As you approach the roundabout, you will see a yellow “roundabout ahead” sign with the advisory speed limit. (See sign below)

Slow down as you approach the roundabout, and watch for pedestrians in the crosswalk.

Continue toward the roundabout and look to your LEFT as you near the yield sign and dashed yield lane at the entrance to the roundabout. YIELD to the traffic already in the roundabout.

Once a gap large enough for you and your vehicle appears, enter the roundabout and proceed to your exit. If there is no traffic in the roundabout when you approach, you may enter WITHOUT having to yield.

Look for pedestrians and use your turn single to indicate your intention to exit.

What about trucks, R.V.'s or vehicles with trailers? Roundabouts are designed to accommodate vehicles of all sizes, including emergency vehicles, buses, farm equipment, and semi-trucks. A special “truck apron” around the central island acts as an extra lane for large vehicles. The back wheels can ride up on the truck apron, allowing the large vehicle to easily complete the turn, while discouraging use by smaller vehicles. In multilane roundabouts, because large vehicles may need extra room to complete their turn, drivers should give special consideration to these vehicles and never ride adjacent to large vehicles in roundabouts.

 

 

In multi-lane roundabouts, you will see two signs as you approach. The yellow “roundabout ahead” and a black and white “lane choice” sign. You MUST choose your lane prior to entering the roundabout.

You choose your lane the same way you would a traditional intersection. To go straight or right, get in the right lane. To go straight or left, get in the left lane. Drivers can also make U-turns from the left lane.

Once you have selected your lane, watch for pedestrians in the crosswalk as you approach the roundabout.

At the dashed yield line, look to your LEFT and YIELD to drivers already within the roundabout. REMEMBER: in a multilane roundabout, you must yield to BOTH LANES of traffic.

Once a gap appears in the traffic, safely merge into the roundabout and proceed to your exit. Look for pedestrians upon exiting, and use your turn single to indicate your intention before you exit. If there is no traffic within the roundabout upon approach, you may enter without yielding.

What about emergency vehicles?

If you have not entered the roundabout:
Drivers should pull all the way to the side of the traffic lane and let the emergency vehicle pass, just as you normally would.
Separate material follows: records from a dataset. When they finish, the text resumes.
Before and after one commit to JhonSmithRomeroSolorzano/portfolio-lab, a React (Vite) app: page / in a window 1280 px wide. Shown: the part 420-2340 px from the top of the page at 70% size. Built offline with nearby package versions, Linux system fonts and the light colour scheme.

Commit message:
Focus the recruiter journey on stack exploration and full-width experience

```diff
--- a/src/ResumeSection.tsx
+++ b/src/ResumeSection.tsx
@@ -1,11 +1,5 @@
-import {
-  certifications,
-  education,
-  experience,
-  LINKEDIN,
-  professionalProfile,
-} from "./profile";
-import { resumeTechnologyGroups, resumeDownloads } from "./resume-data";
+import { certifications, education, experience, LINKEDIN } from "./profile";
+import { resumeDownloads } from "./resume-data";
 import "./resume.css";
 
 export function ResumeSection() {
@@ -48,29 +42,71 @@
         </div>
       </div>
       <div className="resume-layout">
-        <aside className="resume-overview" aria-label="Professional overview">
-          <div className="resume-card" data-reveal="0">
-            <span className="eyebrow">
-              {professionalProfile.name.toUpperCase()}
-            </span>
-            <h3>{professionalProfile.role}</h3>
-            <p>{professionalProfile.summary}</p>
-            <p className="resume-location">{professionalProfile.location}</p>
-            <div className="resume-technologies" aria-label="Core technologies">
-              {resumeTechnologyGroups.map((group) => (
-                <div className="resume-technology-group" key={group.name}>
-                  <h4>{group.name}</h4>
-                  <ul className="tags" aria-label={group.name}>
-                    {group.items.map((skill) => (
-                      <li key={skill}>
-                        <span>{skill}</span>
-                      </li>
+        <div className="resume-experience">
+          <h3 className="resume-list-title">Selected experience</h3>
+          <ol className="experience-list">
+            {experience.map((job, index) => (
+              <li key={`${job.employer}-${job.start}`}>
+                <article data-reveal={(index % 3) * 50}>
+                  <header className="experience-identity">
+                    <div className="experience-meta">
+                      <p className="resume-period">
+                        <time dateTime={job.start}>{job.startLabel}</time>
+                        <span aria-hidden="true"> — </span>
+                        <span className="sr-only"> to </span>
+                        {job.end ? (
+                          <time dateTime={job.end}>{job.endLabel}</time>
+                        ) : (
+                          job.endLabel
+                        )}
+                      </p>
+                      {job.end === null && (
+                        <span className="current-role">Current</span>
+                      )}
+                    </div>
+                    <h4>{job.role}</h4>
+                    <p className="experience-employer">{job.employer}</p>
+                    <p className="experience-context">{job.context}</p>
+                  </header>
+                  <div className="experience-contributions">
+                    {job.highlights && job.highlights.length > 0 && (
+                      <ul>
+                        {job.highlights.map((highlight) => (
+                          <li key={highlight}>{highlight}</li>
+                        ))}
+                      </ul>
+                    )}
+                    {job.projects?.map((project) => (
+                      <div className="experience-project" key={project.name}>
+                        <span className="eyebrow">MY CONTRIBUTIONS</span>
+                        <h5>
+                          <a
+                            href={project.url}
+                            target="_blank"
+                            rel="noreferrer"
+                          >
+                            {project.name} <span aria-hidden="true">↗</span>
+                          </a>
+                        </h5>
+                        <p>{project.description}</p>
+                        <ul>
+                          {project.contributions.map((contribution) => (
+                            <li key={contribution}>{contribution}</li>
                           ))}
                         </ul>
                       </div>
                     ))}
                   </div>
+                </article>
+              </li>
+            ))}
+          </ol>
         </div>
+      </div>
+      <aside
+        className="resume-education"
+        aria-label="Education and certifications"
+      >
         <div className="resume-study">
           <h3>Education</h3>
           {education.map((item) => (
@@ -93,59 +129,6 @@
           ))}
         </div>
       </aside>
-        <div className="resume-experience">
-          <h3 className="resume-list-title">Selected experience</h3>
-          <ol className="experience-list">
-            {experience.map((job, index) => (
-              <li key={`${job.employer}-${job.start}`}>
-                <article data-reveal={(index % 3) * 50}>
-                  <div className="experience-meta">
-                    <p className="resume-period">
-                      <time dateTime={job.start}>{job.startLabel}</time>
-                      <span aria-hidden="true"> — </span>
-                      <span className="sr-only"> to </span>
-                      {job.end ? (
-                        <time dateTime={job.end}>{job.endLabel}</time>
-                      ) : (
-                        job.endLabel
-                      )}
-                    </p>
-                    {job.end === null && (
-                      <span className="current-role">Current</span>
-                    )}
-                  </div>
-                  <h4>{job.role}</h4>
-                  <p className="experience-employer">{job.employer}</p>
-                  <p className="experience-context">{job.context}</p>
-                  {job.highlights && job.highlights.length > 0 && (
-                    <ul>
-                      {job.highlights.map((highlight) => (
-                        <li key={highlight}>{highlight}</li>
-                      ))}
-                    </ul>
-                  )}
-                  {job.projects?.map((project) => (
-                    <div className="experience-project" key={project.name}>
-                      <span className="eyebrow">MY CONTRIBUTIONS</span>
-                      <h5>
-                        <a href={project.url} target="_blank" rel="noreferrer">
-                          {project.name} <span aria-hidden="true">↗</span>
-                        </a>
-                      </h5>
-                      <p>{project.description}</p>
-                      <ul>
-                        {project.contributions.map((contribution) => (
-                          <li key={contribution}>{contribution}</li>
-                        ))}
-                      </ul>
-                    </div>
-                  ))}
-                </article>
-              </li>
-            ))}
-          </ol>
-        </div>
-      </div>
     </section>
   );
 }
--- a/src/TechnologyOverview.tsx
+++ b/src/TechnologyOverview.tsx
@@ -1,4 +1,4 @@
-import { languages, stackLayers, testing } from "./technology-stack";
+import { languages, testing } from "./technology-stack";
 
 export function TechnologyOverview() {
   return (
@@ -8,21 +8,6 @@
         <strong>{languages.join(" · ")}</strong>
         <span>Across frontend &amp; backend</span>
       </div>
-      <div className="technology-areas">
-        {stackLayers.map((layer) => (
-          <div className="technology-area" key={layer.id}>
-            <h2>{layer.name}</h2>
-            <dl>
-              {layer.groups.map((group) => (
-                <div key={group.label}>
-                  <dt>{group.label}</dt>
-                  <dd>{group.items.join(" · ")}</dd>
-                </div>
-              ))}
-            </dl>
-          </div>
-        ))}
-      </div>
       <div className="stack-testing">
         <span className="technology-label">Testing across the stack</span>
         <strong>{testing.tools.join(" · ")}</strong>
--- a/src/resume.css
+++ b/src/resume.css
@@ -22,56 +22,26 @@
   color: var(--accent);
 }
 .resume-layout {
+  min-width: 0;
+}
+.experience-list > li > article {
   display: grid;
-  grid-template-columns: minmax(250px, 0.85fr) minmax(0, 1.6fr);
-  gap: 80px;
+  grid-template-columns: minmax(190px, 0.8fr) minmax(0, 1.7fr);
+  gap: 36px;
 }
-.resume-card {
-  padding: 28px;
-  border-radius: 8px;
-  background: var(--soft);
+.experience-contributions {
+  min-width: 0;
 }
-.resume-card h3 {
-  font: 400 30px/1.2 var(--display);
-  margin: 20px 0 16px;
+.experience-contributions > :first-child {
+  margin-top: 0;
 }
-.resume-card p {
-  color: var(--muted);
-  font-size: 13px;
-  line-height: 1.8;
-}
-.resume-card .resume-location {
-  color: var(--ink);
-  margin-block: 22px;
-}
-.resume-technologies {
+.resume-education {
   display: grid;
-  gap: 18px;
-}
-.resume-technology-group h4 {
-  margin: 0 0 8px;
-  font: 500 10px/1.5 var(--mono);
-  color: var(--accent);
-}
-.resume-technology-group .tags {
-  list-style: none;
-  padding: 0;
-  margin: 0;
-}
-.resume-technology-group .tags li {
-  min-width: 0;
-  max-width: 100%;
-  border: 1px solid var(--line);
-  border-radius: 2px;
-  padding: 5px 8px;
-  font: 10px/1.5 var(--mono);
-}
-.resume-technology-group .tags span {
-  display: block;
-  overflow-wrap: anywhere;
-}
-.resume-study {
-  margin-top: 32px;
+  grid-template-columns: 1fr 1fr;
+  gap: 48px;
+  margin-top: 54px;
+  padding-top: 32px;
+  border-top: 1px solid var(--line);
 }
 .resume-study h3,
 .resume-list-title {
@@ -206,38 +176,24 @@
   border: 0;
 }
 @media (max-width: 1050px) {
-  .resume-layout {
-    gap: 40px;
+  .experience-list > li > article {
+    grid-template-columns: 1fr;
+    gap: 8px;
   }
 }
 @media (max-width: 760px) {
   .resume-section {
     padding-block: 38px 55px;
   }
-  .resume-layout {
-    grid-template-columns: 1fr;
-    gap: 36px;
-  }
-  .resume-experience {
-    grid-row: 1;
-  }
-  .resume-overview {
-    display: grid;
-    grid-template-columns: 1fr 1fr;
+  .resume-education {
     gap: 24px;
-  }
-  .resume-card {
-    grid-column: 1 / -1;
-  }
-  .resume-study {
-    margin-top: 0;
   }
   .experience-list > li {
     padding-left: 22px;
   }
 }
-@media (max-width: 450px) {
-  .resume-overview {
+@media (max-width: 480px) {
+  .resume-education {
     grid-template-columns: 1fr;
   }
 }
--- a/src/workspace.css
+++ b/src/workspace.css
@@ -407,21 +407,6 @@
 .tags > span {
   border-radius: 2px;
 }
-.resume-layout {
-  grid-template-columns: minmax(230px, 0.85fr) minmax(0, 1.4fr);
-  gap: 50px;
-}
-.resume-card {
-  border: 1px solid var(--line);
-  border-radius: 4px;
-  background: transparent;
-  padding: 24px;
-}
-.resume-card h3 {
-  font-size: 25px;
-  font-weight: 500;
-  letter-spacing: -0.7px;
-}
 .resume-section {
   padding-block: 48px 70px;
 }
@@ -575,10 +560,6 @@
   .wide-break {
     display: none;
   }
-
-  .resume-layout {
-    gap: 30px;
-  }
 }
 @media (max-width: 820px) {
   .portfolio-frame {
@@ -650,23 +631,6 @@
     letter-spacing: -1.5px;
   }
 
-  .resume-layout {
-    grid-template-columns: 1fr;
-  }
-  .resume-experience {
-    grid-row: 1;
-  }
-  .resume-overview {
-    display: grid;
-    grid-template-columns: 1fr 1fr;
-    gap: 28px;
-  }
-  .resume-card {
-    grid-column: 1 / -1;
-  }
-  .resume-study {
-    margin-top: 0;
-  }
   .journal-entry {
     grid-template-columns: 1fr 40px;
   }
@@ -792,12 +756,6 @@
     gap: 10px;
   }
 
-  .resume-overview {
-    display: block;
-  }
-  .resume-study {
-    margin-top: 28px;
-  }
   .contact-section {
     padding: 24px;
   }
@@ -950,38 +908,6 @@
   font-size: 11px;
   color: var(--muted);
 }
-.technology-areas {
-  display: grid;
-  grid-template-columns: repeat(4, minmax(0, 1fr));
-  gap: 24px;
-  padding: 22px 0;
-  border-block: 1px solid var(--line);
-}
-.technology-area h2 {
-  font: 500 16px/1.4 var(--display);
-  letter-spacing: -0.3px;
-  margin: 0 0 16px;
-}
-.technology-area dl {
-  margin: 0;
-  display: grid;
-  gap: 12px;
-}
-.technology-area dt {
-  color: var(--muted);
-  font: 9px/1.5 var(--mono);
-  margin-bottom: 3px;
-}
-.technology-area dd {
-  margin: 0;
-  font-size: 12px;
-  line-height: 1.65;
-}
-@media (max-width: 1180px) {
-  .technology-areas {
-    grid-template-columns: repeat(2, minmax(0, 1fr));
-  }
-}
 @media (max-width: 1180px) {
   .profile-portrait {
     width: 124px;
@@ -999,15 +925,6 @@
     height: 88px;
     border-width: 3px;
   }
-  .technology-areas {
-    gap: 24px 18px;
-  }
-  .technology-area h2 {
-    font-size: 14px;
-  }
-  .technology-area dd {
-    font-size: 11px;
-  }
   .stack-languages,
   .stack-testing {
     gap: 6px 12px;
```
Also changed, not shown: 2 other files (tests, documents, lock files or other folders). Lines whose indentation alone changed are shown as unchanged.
If you are within the roundabout and an emergency vehicle approaches:
Drivers should exit the roundabout FIRST before pulling over to allow the emergency vehicle to pass.

Roundabout Ahead Sign
Advisory Speed Limit Sign
Multi-Lane Roundabout Lane Choice Sign
Roundabout Ahead Sign
15 MPH
Multi-lane Sign
   
Videos
MACOG Roundabout Spot
 
USDOT FHWA - Modern Roundabouts: A Safer Choice
     
 
     
MCCOG
 
Contact Us
Madison County Council of Governments
16 East 9th Street, Room 100
Anderson, IN 46016
765.641.9482
www.mccog.net